**About this task**
In how many lines of the records does the word "export" appear? Reply with the number and nothing else.

**Given records**
------------------------

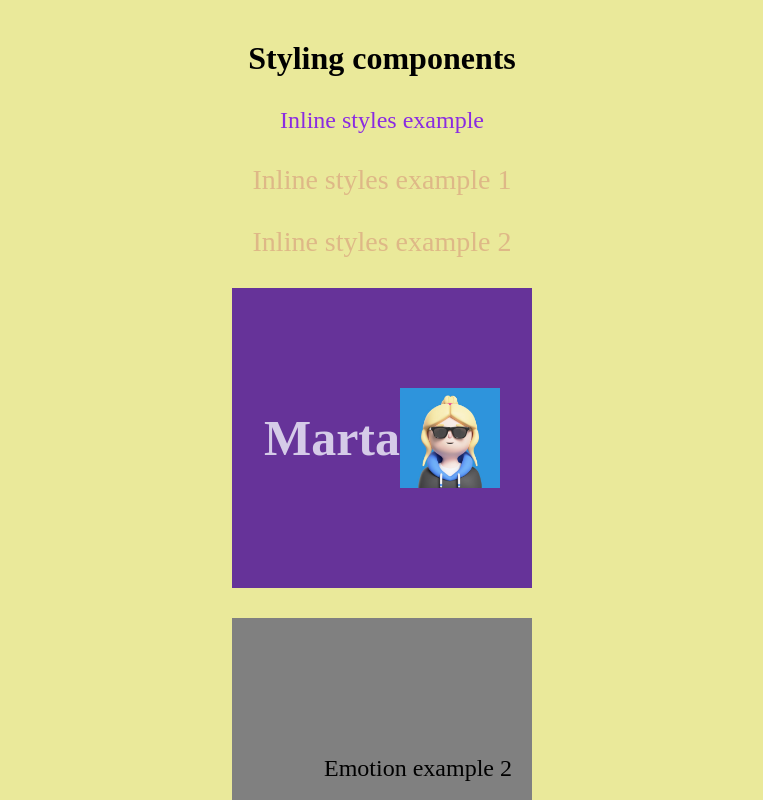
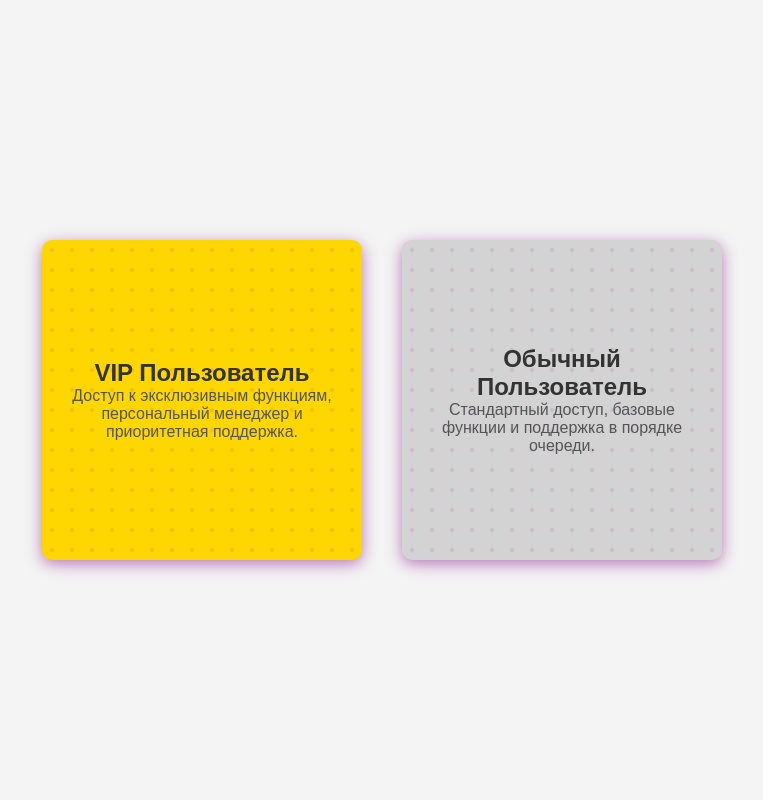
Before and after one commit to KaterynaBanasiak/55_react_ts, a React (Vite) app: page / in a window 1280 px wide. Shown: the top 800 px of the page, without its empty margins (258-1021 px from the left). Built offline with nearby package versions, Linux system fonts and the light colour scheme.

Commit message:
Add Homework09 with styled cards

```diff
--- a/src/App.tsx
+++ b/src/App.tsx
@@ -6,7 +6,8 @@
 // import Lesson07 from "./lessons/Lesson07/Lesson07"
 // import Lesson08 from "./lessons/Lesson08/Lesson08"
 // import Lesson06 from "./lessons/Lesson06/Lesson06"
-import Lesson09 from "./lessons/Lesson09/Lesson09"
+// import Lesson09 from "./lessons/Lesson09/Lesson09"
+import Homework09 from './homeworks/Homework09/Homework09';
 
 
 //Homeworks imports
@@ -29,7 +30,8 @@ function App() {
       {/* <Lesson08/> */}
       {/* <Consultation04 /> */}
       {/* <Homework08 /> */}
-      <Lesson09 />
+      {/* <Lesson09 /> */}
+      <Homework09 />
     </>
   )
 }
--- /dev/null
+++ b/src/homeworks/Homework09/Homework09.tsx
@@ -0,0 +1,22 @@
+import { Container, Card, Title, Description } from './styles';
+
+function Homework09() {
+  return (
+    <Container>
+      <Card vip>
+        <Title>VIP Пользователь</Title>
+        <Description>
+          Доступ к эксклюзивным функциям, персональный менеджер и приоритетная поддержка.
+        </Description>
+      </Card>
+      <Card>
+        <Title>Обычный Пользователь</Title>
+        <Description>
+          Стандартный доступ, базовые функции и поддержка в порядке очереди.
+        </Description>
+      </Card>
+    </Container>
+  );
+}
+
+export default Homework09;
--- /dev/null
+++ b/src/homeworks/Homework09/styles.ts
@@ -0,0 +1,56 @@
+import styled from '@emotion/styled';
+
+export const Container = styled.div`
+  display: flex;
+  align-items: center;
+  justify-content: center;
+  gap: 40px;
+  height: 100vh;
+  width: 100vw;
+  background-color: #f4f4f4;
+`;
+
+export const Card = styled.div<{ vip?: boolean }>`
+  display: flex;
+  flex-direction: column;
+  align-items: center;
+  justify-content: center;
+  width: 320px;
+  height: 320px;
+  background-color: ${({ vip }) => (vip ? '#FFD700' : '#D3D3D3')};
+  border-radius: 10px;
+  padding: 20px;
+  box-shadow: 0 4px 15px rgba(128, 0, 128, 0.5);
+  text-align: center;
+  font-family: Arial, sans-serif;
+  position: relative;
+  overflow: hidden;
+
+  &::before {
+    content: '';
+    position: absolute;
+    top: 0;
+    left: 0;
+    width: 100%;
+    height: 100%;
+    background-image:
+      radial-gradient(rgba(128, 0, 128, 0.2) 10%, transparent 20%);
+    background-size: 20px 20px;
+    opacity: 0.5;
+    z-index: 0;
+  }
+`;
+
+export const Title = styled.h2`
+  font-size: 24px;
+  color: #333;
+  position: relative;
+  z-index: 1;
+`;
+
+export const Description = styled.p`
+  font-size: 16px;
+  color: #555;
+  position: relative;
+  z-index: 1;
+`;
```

------------------------

**Exercise result**
5